The other thing which had to be controlled was the flow of information. In some ways this was easy. Critics of the SNP’s version were already feeling bruised by the referendum. In the Unionist camp there are self-reinforcing tales about how internet trolls will savage the outspoken. Academia long ago gave up entering the debate, not liking the heat of real politics. Once the Scottish Government itself stopped talking about and publishing on the matter, the issue imploded.
Yet there is a bizarre paradox here – A government elected on an independence platform makes a virtue of saying it is putting no effort into researching independence. Instead of this being taken as a terrible admission of failure, it is hailed as proof that no new referendum is imminent. The core policy, one with huge implications for every citizen of the land, is proudly not worked upon. It’s like the Labour government of 1945 boasting it knows nothing about how to set up a National Health Service.
Even more bizarre, SNP supporters approve of this. Where once the movement decried the un-examined state, now it colludes in obscuring the facts. For many decades the party called for Scotland to have an independent economic forecasting unit. Now it is in power it actively talks down the value of impartial macro-economic research. Similarly, the SNP of a few years ago would have killed for a fiscal institute shedding light on our tax base , but the Scottish Government resists cries for such a thing. And the party faithful applaud, as if information itself were now an enemy of destiny.
For a government that boasts of its competence, it wins support by being incompetent on its core policy. There is merit, apparently, in not researching our future, or spending money on preparing policy. In any other area of government, this would be a suicide-note.
Scotland’s post-referendum debate has gone deathly quiet. There are plenty who will join in the SNP slogans about a vow betrayed or nasty Tories, but it is evidently untrue to say we are ‘changed for ever’. Instead, we are back in the past, dominated by one party, bereft of intelligent debate, doing quiet deals to get by – in short, back to normal.
The interests of the SNP and the interests of independence have diverged. Independence needs facts and planning. The leadership fear those facts will rip the party apart. The SNP is growing comfortable in its role as the ‘Scotland’ party within a lop-sided UK, while pretending it is still fighting for independence to keep the party together.
We are told the people are in charge, but the Government goes out of its way to deny the people information. This isn’t about Scotland, its about the SNP. The electorate aren’t stupid. They tolerate this contradiction for want of an alternative. Lets pray that alternative turns up before independence does.

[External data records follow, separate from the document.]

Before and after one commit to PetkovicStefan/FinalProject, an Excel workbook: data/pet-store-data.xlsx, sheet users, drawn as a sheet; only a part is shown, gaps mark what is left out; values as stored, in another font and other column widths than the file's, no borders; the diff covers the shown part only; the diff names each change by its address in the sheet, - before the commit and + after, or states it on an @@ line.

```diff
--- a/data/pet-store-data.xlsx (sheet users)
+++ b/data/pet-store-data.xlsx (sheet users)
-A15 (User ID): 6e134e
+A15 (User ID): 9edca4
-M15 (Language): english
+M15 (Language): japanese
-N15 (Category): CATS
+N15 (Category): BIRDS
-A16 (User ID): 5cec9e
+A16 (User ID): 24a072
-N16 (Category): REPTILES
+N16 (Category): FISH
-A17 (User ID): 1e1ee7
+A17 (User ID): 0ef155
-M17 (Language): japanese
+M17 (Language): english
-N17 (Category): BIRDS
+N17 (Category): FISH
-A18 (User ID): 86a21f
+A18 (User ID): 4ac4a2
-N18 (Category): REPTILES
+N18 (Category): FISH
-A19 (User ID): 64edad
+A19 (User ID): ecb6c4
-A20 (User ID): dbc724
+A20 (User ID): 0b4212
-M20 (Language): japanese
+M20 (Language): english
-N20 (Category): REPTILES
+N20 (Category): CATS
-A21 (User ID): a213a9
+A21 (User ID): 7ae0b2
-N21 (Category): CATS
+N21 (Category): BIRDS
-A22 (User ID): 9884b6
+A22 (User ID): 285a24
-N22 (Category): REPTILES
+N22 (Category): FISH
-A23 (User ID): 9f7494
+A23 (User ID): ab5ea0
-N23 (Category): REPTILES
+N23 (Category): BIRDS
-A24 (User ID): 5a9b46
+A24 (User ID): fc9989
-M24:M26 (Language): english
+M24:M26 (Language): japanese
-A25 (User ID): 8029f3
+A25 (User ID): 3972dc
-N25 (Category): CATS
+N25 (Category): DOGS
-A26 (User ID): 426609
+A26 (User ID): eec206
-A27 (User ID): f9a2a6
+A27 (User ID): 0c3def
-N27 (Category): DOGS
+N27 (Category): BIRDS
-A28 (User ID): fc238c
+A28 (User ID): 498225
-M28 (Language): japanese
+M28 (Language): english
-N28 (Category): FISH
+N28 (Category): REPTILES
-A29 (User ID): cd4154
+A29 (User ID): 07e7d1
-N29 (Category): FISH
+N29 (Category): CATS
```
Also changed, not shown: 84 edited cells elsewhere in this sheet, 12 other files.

This is a morally dubious form of government. Posing as the defender of the poor against Tories when you have no credible alternative and don’t bother to research one is arguably immoral. More so when there is an explicit party policy not to reverse all cuts upon independence. The SNP’s ill-prepared version of independence does not plausibly offer any real alternative.
SNP Independence has become the cocaine of the politically active, fun to join in but dulling the senses, jabbering on at a hundred words per minute while disconnected from self awareness. It is for another generation to do the hard work of thinking through all the implications, and then deciding if independence is the right thing to do. By that point Britain will be different, Europe will be different and the world will have fundamentally changed. Perhaps there is no harm in all of this: some political misdirection; ultimately settling for a better deal than before; nobody shot in the process. But it serves neither devolved Scotland nor the people who wish for independence.